Patterns and rates of erosion in dead Porites across the Great Barrier Reef, Australia after 2 and 4 years of exposure
Rates and agents of erosion were investigated experimentally at six sites located along a cross shelf transect from the northern Queensland coast out into the Coral Sea. Rates of internal and external erosion of coral blocks, and accretion by coralline algae were measured after 2 years and 4 years of exposure. Blocks were cut from live colonies of Porites sp., which were collected from the outer barrier reef in north Queensland. They were then washed, dried, measured, weighed and attached to grids that were firmly attached to dead coral substrate at depths of 7–10 m. Significant differences in all three parameters were found within and among sites, and rates increased with increasing duration of exposure. Inshore sites were characterized by low rates of external erosion compared to offshore sites. Agents responsible for internal erosion differed among sites, with boring sponges being most abundant on the two inshore reefs, and molluscs most abundant at the offshore sites. Deposit-feeding polychaetes were more abundant at the two inshore sites, while filter and surface deposit feeders were more common at the offshore sites.
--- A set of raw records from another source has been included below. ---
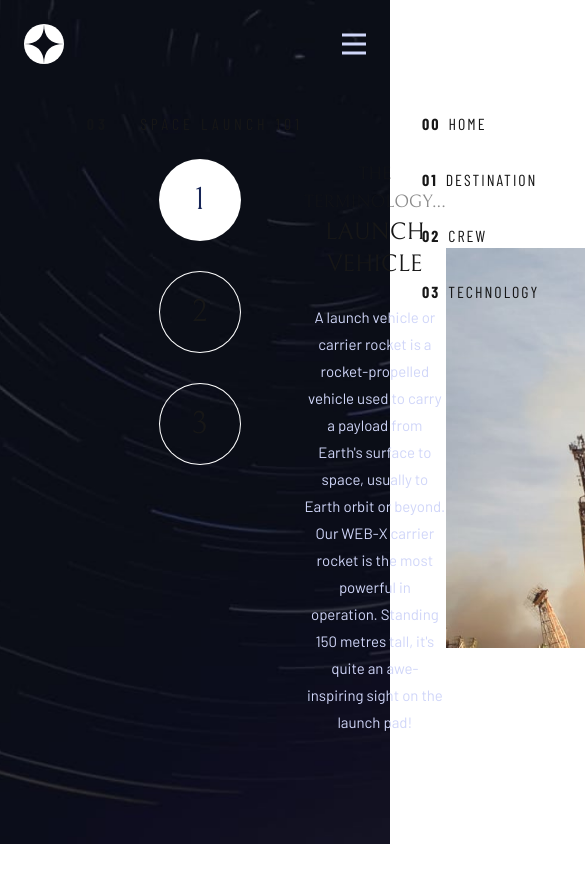
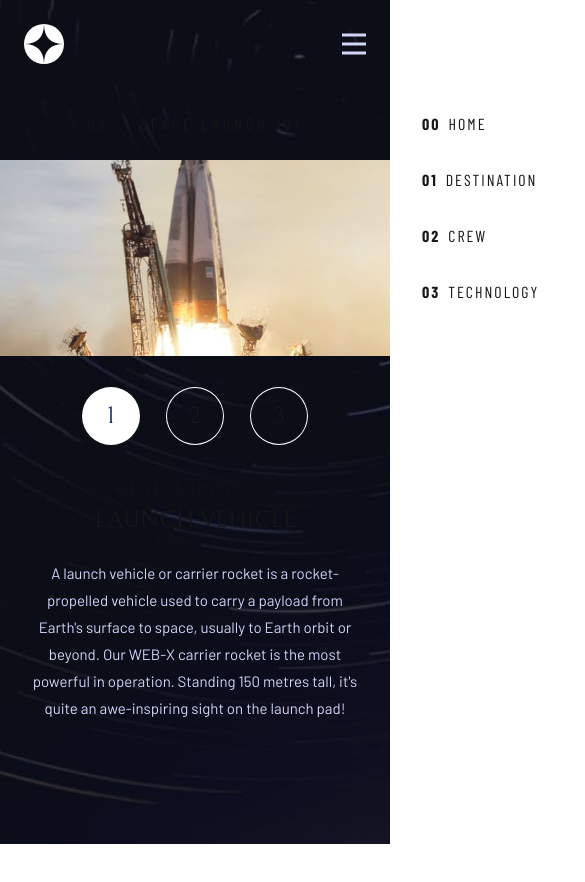
Before and after one commit to ozematt/Space-tourism_Next.js, a Next.js app: page /technology/stageOne in a window 390 px wide. Shown: the top 882 px of the page, 585 px wide, since content can reach past the window. Built offline with nearby package versions, Linux system fonts and the light colour scheme.

Commit message:
added media queries

```diff
--- a/src/app/globals.css
+++ b/src/app/globals.css
@@ -13,7 +13,8 @@
   --font-barlow-condensed: var(--font-barlow-condensed);
 }
 @theme {
-  --breakpoint-xxl: 83.2rem;
+  --breakpoint-xl: 83.2rem;
+  --breakpoint-2xl: 89.3rem;
 }
 
 @media (prefers-color-scheme: dark) {
--- a/src/app/technology/[stage]/page.tsx
+++ b/src/app/technology/[stage]/page.tsx
@@ -13,24 +13,26 @@ const StagePage = async ({ params }: StagePageProps) => {
   return (
     <section className="h-screen">
       <SectionBackground />
+
       <div className="mx-10 my-6 sm:my-12 lg:mx-40">
         <SectionTitle number="03" name="space launch 101" />
-      </div>{" "}
-      <div className="flex justify-between">
+      </div>
+
+      <div className="flex h-full items-center max-2xl:flex-col-reverse 2xl:max-h-[734px] 2xl:justify-between">
         {/* stage */}
-        <div className="ml-40 flex xl:pt-50">
-          {" "}
-          <div className="space-y-8 pr-16">
+        <div className="h-full px-6 pt-8 lg:px-0 2xl:ml-40 2xl:flex 2xl:shrink-0 2xl:pt-45">
+          <div className="justify-center gap-7 space-y-8 max-2xl:flex 2xl:pr-16">
             {technologyStageArr.map((link, index) => (
               <Link
                 href={`/technology/${link}`}
                 key={index}
-                className={` ${stage === link ? "bg-white text-blue-950" : ""} font-bellefair grid size-20 cursor-pointer place-items-center rounded-full text-[32px] ring-1 ring-white transition-all duration-300 ease-in-out hover:bg-white hover:text-blue-950`}
+                className={` ${stage === link ? "bg-white text-blue-950" : ""} font-bellefair grid size-14 cursor-pointer place-items-center rounded-full text-2xl ring-1 ring-white transition-all duration-300 ease-in-out hover:bg-white hover:text-blue-950 lg:size-20 lg:text-[32px]`}
               >
                 {index + 1}
               </Link>
             ))}
           </div>
+
           <TechnologyInfo stage={stage} />
         </div>
 
@@ -39,7 +41,14 @@ const StagePage = async ({ params }: StagePageProps) => {
           alt="space rocket image"
           width={608}
           height={600}
-          className="object-contain"
+          className="object-contain max-2xl:hidden"
+        />
+        <Image
+          src={technologyStage[stage].imageLandscape}
+          alt="space rocket image"
+          width={770}
+          height={356}
+          className="object-cover object-top max-lg:h-[258px] 2xl:hidden"
         />
       </div>
     </section>
```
Net erosion rates varied among sites (1.090±0.499 to 7.846±3.218 kg m2), and the relative importance of the components of erosion changed markedly along the cross-shelf transect.